Reviewed by Tori
Ivy has always seen other worlds since she was a child. Given medication to control her “hallucinations” she is convinced her visions aren’t real. That is, until her sister disappears and Ivy discovers not only are these other worlds real, but her sister is trapped in one of them and unless Ivy can find a hidden relic to use to save her, she will die. The one man who can help her find the relic is also the one that an ancient prophecy says will ultimately betray her.
Adrian may have turned his back on his legacy but meeting Ivy leaves him convinced he cannot change fate no matter how hard he tries. Together, he helps her learn about her gifts and locate the relic they so desperately need. But every step they take brings Ivy closer to her destiny and a war that will leave her on one side and Adrian on the other.
The Beautiful Ashes is Jeaniene Frost’s first foray into a New Adult fantasy series. The premise introduces us to multi layered world of demons, angels, and a young lady whose lineage proclaims her to be the ultimate weapon in a coming war. Steady pacing and a slow reveal of the elements and arc brings us the possibility of a well developed storyline that will reveal in this trilogy.

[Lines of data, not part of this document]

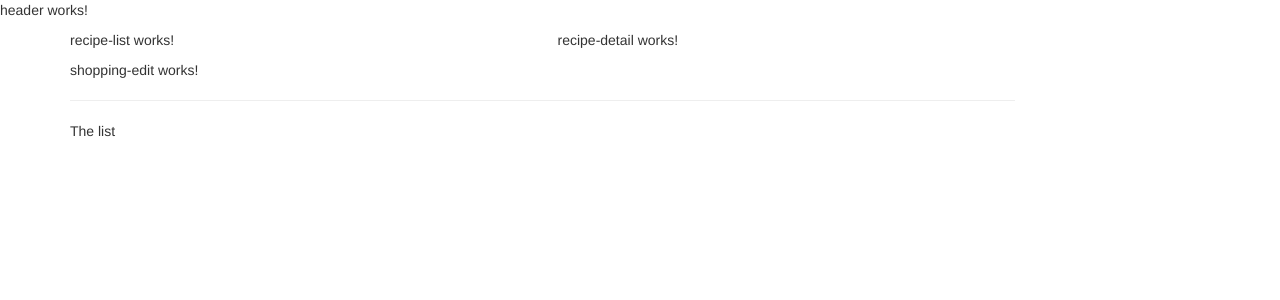
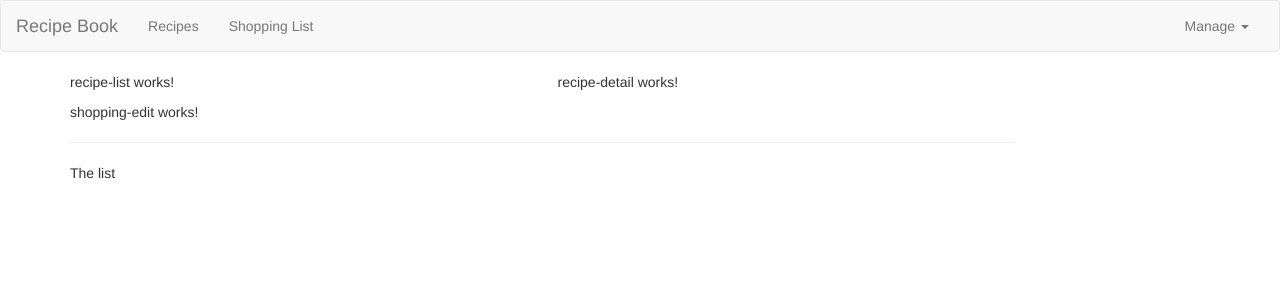
Before and after one commit to zsw12abc/TheBasics, an Angular app: page / in a window 1280 px wide. Shown: the top 300 px of the page. Built offline with nearby package versions, Linux system fonts and the light colour scheme.

Commit message:
Add Nav Bar

```diff
--- a/src/app/header/header.component.html
+++ b/src/app/header/header.component.html
@@ -1,3 +1,23 @@
-<p>
-  header works!
-</p>
+<nav class="navbar navbar-default">
+  <div class="container-fluid">
+    <div class="navbar-header">
+      <a href="#" class="navbar-brand">Recipe Book</a>
+    </div>
+
+    <div class="collapse navbar-collapse">
+      <ul class="nav navbar-nav">
+        <li><a href="#">Recipes</a></li>
+        <li><a href="#">Shopping List</a></li>
+      </ul>
+      <ul class="nav navbar-nav navbar-right">
+        <li class="dropdown">
+          <a href="#" class="dropdown-toggle" role="button">Manage <span class="caret"></span></a>
+          <ul class="dropdown-menu">
+            <li><a href="#">Save Data</a></li>
+            <li><a href="#">Fetch Data</a></li>
+          </ul>
+        </li>
+      </ul>
+    </div>
+  </div>
+</nav>
```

Frost’s voice is present in here though not as vibrant as in her previous adult series. Though touted as a New Adult, the book has a distinct YA sound and feel to it; even with the racy romance. While I enjoyed the story overall, I wasn’t engrossed by it. Fans of Armentrout’s Lux series may see a faint similarity in the strength and snark of the heroine and the seductive alpha qualities of the hero, while fans of Karen Marie Moning’s Darkfever series will see a faint similarity in the premise: college student with the sight must find missing sister and powerful relic with the help of a deadly alpha hero. Action, suspense, intrigue, humor, and romance are all elements presented but the blending didn’t result in a smooth story for me.
This is what I call a set up book. It explains the world and its inhabitants, cluing us into back stories and such, essentially setting up for the next two books in the series. She spends a considerable amount of time building the arc; slowly. Introduction to the different worlds and supernatural characters was interesting but there was a lack of dimension in both that felt as if we are only scraping the surface of their depths. Like oil and water, nothing mixed well. Repetitive scenes; such as Ivy and Adrian jumping from world to world trying to locate the relic. They go, look around, get into some trouble, come home, switch disguises, and try again. Lather, rinse, repeat.
I also felt there was too much held back from the heroine that could have helped her in her quest. Being mysterious is one thing but after awhile of no answers, I became annoyed and wanted to shout, “Just spit it out already!” For example:
Adrian busts very mirror they come in contact with but won’t tell Ivy why. Not until a demon comes through a mirror she has on her locket. If he had told her his reasons, she would have never opened the locket. And this is just one of many times his silence puts her life in danger.
There was no real reason for this other than another obvious plot device to clue readers into the angst that Adrian is suffering by being around Ivy. She receives this treatment from quite a few characters who are supposedly trying to help her.
Regardless of my qualms, I did enjoy Ivy and Adrian to some extent-more so as individuals then together. I found Ivy strong, courageous, and snarky with just enough fear and self preservation to be realistic. Adrian was a little harder to get to know but I liked how Frost presents him and even though he isn’t altogether forthcoming, he does seem to have Ivy’s best interests at heart. Chemistry wise, I didn’t feel much between them. It all happened so fast, attraction then love. I didn’t see where or why the emotions between them deepened. We are told they are drawn to one another, a sort of soul mate issue, which unfortunately is not a favorite trope of mine. When this trope is used, it often glosses over the normal moments that shows readers the romance being built.
Frost takes some liberties in creating a cast of secondary characters to shock and awe. It’s here the religious mythology is alluded to and I enjoyed the twists she incorporated. Angels and demons fighting the never ending war for supremacy. I liked the explanations behind Adrian’s and Ivy’s parentage and the prophecy surrounding them. Deception and betrayal marks both the perceived good guys and bad guys, once again reminding us that the difference between good and evil is merely separated by minute degrees. We meet various characters who are instrumental in the coming war and of course, no one quite tells the truth. Manipulation and free will are important features that the book addresses through out.
Frost has told readers this will be a trilogy so there is a small cliffhanger at the end even though the initial conflict is resolved. While I wasn’t blown away by this first installment, my attention was piqued enough to consider reading book two-title and release date to be announced. A word of warning to all Frost’s adult PNR fans though…this is NOT Cat & Bones in a younger setting. If you are looking or hoping this will be similar to that series, you will be disappointed.